Would you tally how many lines in the records include the word "існує"? Reply with the number only.

Segment Start: SOURCE INFORMATION

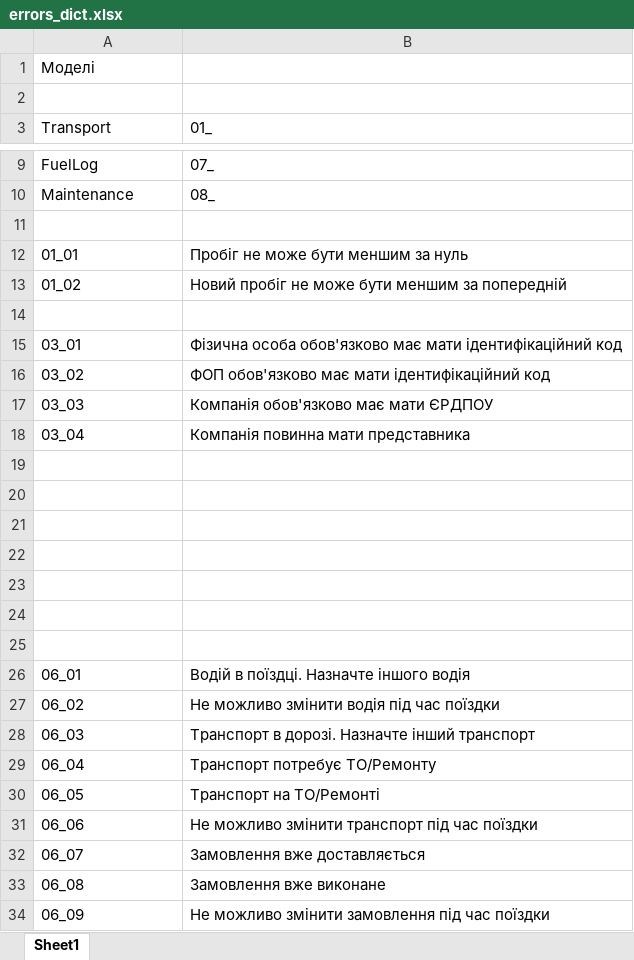
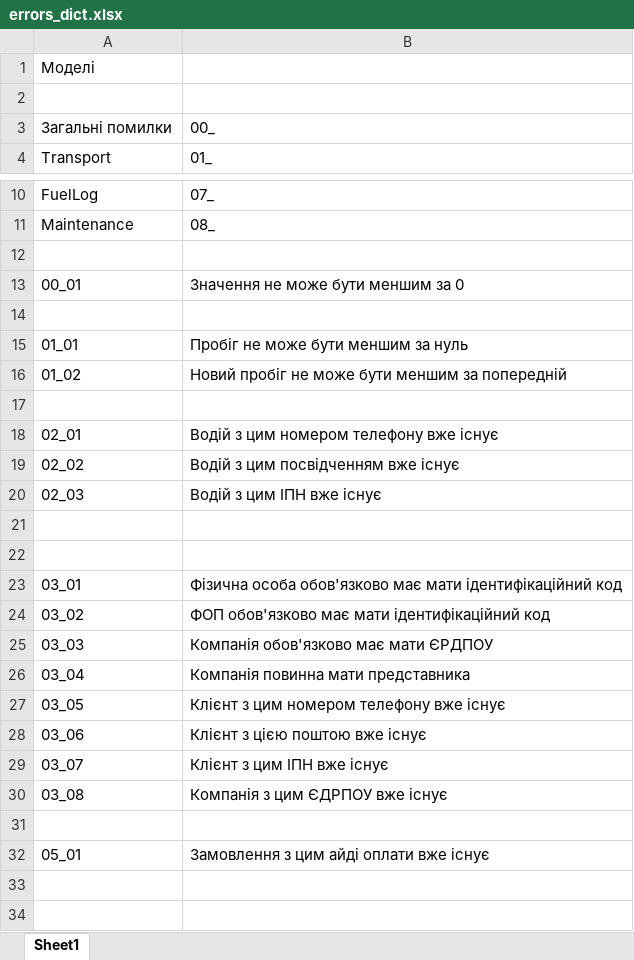
Before and after one commit to Vitaliy-Reva/truck_crm, an Excel workbook: errors_dict.xlsx, sheet Sheet1, drawn as a sheet; only a part is shown, gaps mark what is left out; the shorter side is filled out with more unchanged rows; values as stored, in another font and other column widths than the file's, no borders; the diff names each change by its address in the sheet, - before the commit and + after, or states it on an @@ line.

```diff
--- a/errors_dict.xlsx (sheet Sheet1)
+++ b/errors_dict.xlsx (sheet Sheet1)
+row 3: Загальні помилки | 00_
+row 13: 00_01 | Значення не може бути меншим за 0
+row 14: (empty)
+row 17: (empty)
+row 18: 02_01 | Водій з цим номером телефону вже існує
+row 19: 02_02 | Водій з цим посвідченням вже існує
+row 20: 02_03 | Водій з цим ІПН вже існує
+row 21: (empty)
+row 27: 03_05 | Клієнт з цим номером телефону вже існує
+row 28: 03_06 | Клієнт з цією поштою вже існує
+row 29: 03_07 | Клієнт з цим ІПН вже існує
+row 30: 03_08 | Компанія з цим ЄДРПОУ вже існує
+row 31: (empty)
+row 32: 05_01 | Замовлення з цим айді оплати вже існує
+row 33: (empty)
```
Also changed, not shown: 13 other files.
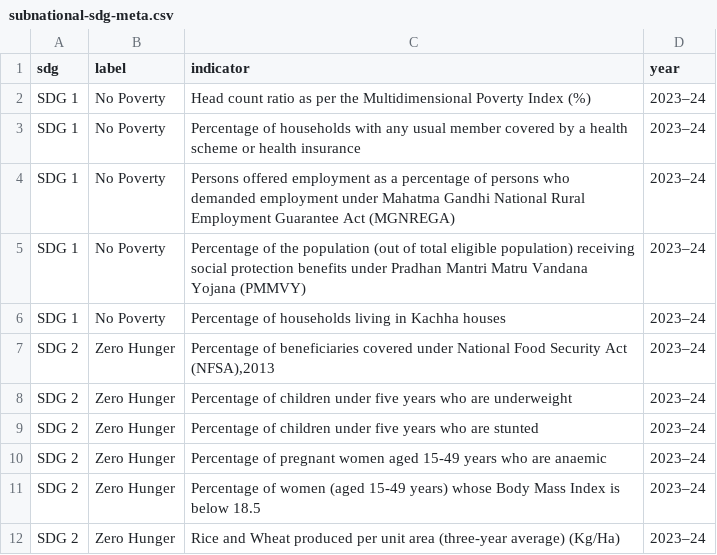
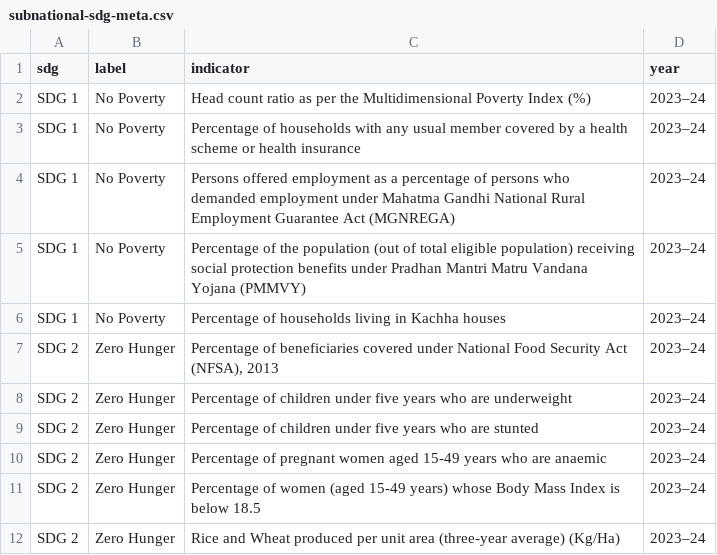
Before and after one commit to UNDP-Data/dv-subnational-sdg-ind, a CSV file: public/data/subnational-sdg-meta.csv, drawn as a sheet; only a part is shown; the diff names each change by its address in the sheet, - before the commit and + after, or states it on an @@ line.

Commit message:
Update data and footnotes

```diff
--- a/public/data/subnational-sdg-meta.csv
+++ b/public/data/subnational-sdg-meta.csv
-C7 (indicator): …Security Act (NFSA),2013
+C7 (indicator): …Security Act (NFSA), 2013
```
Also changed, not shown: 4 other files.
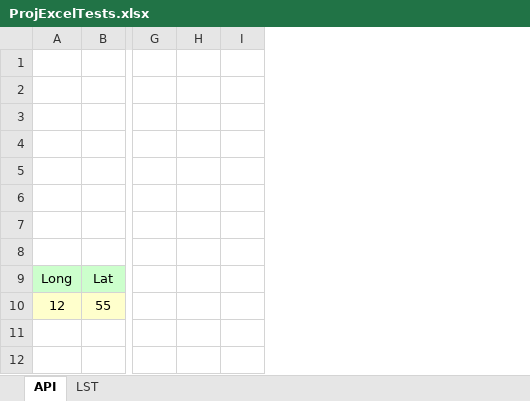
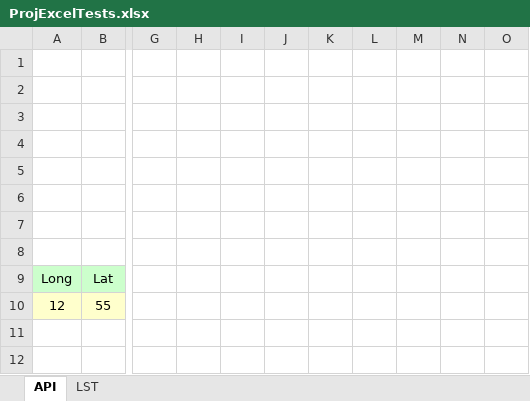
Before and after one commit to MrBeee/ProjExcel, an Excel workbook: ProjExcelTests.xlsx, sheet API, drawn as a sheet; only a part is shown, gaps mark what is left out; values as stored, in another font and other column widths than the file's, no borders; conditional formats not drawn; removed rows and columns are numbered as before the commit, all else as after; the diff covers the shown part only; the diff names each change by its address in the sheet, - before the commit and + after, or states it on an @@ line.

```diff
--- a/ProjExcelTests.xlsx (sheet API)
+++ b/ProjExcelTests.xlsx (sheet API)
-column G, empty
-column H, empty
-column I, empty
+column G, empty
+column H, empty
+column I, empty
+column J, empty
+column K, empty
+column L, empty
+column M, empty
+column N, empty
+column O, empty
```
Also changed, not shown: 28 added rows elsewhere in this sheet, formulas that keep their value, 4 other files.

Segment End: SOURCE INFORMATION

**OUTPUT BELOW**. 8